Even the photo booth-the most widely used instrument for self-portraiture in the history of our species-has
gone digital. In Gothenberg, Sweden, in 1994, I got from a new model of this commonplace machine a black-and-white digital printout of four versions of my face, instead of the once-standard strip of four or the more recent color equivalents. The quality of the rendering was inferior, even by photo-booth standards, but that was five years ago; I’m sure it’s improved. And there’s no reason that system couldn’t give you the images on a diskette, instead of or in addition to the printout.
These changes should proceed fairly smoothly. There is, however, one area where digitization will create an upheaval: the evidentiary function of the photograph. Digital photography does something extremely problematic in regard to that range of activities: It eliminates the unique physical record-the negative. I am
not sure that this sizeable problem can be resolved within or by this technology in any meaningful way. That raises-among other intriguing questions-this one: Can a digital photograph have any legal standing as evidence?
Within the structure of the current technologies, I’d have to say no. So I’ll venture to guess that by 2020 analog systems and materials for serious professional use will be far more expensive than their digital equivalents, and will be employed primarily by willful dinosaurs who simply refuse to change (and can afford not to), by artists and photographers who prefer to work in those forms for creative reasons, and by specialists in certain fields-documentary photographers and forensic photographers, say-who wish to generate physical negatives as unimpeachable records.

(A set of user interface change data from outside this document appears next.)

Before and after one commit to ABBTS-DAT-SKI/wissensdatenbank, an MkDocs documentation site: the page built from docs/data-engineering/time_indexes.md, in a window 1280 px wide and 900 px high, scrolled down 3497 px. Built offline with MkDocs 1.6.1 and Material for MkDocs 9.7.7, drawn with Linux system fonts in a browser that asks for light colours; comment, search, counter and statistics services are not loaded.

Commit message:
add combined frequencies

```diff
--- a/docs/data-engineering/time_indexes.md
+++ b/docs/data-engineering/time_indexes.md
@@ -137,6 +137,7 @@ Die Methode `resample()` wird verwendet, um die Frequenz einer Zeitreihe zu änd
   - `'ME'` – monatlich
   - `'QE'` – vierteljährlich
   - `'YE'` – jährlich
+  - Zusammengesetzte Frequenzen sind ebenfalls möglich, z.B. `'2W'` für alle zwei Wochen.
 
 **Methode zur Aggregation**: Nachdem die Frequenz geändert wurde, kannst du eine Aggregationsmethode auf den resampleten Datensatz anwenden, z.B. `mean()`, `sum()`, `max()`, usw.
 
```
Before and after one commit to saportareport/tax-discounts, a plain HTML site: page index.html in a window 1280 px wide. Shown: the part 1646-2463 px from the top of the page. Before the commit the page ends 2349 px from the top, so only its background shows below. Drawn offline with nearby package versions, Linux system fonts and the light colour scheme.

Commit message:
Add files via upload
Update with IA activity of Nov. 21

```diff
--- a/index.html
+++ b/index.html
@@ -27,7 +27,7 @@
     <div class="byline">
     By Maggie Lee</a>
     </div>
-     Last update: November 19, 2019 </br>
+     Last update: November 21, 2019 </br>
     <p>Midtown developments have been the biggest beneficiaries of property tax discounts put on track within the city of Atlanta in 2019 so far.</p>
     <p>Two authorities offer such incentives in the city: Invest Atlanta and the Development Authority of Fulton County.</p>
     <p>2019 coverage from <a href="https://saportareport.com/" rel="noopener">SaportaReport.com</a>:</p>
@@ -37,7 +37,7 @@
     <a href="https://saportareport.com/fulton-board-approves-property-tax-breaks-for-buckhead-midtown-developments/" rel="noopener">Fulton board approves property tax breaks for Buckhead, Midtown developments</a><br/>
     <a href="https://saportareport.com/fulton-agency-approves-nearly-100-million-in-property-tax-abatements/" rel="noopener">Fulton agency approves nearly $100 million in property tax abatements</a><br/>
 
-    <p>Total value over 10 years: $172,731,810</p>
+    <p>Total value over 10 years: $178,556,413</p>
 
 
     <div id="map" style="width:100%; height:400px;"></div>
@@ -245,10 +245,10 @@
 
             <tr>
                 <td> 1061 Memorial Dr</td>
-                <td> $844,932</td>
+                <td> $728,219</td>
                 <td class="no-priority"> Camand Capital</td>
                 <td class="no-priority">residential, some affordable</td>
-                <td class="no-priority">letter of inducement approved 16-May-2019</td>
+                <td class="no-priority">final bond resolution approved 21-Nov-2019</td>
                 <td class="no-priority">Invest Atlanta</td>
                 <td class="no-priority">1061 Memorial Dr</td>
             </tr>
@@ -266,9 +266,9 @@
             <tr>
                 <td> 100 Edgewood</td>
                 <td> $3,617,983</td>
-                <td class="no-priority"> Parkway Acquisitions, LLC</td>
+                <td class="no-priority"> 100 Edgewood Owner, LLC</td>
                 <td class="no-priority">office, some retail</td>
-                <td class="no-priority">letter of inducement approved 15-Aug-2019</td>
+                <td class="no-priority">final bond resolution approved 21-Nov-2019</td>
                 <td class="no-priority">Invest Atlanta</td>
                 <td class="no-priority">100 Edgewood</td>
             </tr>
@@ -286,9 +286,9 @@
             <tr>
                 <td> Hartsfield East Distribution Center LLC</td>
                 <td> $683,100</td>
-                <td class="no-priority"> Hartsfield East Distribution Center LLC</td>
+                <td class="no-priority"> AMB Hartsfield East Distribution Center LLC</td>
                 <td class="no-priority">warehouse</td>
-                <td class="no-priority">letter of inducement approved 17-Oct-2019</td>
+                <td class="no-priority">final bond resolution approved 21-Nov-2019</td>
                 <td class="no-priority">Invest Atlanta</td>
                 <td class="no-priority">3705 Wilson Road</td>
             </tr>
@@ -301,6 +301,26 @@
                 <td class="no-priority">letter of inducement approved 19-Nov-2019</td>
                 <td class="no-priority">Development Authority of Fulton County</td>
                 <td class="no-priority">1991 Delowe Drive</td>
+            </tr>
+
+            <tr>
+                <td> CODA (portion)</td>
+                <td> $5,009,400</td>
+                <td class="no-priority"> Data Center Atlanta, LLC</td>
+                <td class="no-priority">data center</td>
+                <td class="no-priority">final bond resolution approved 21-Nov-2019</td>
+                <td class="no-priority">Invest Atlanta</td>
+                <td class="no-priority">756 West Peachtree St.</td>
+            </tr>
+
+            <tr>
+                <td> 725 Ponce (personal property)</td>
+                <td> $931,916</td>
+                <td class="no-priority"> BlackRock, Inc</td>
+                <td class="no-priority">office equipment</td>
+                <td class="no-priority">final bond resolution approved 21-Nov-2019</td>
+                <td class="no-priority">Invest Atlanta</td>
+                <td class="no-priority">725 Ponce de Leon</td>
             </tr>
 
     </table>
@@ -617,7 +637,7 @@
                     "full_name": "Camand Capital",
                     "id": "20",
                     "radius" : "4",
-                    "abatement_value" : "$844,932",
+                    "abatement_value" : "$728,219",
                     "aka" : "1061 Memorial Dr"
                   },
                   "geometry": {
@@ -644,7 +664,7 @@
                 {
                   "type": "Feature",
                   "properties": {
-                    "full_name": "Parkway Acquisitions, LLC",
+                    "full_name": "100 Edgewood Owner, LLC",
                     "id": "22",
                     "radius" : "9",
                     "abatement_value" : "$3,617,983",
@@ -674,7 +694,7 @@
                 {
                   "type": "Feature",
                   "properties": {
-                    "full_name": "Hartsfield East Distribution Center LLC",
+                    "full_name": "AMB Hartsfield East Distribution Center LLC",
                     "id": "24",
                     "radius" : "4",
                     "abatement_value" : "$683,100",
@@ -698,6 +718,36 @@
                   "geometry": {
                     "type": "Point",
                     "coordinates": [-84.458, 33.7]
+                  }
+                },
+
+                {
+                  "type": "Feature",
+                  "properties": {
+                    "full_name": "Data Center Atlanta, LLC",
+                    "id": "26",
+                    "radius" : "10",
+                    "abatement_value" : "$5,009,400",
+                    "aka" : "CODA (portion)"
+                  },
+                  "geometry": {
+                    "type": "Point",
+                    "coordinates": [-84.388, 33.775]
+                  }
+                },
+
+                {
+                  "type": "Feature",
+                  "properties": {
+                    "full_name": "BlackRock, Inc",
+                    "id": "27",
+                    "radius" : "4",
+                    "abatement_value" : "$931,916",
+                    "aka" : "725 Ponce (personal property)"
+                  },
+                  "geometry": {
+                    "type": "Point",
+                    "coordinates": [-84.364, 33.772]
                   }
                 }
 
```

As for fine-art photography: Digital imagery has already begun to infiltrate this territory. At “The Photography Show,” the expo presented in February in New York City by the Association of International Photography Art Dealers (AIPAD), one could find at The Platinum Gallery works by Dan Burkholder, for example, who
makes black-and-white analog negatives, scans them, does digital photomontage on the computer, outputs new large-format negatives, and prints them in platinum. Others in this field use digitalization in various ways in their image-making-sometimes just to clean up problem negatives, sometimes to render them as Iris
ink-jet prints.No one in the field seems to find this at all perturbing; I’d guess that this constituency-the vendors and collectors of fine-art photography-will adapt to the digital evolution with relative ease, so long as the work remains within traditional precious-object formats.
But there will be challenges to all concerned, even in areas where the digital transition now seems to be smooth. The sharpest challenge will come with the work that’s en route, the first wave of inquiry into purely digital photography: unincorporated images, pictures meant strictly for viewing on the computer monitor or in
other immaterial forms we can currently only imagine. The logical vehicle for display of digital images-the one we might argue is inherent to the medium, differentiating it from its predecessors-is the video display terminal (VDT) and subsequent extrapolations thereof.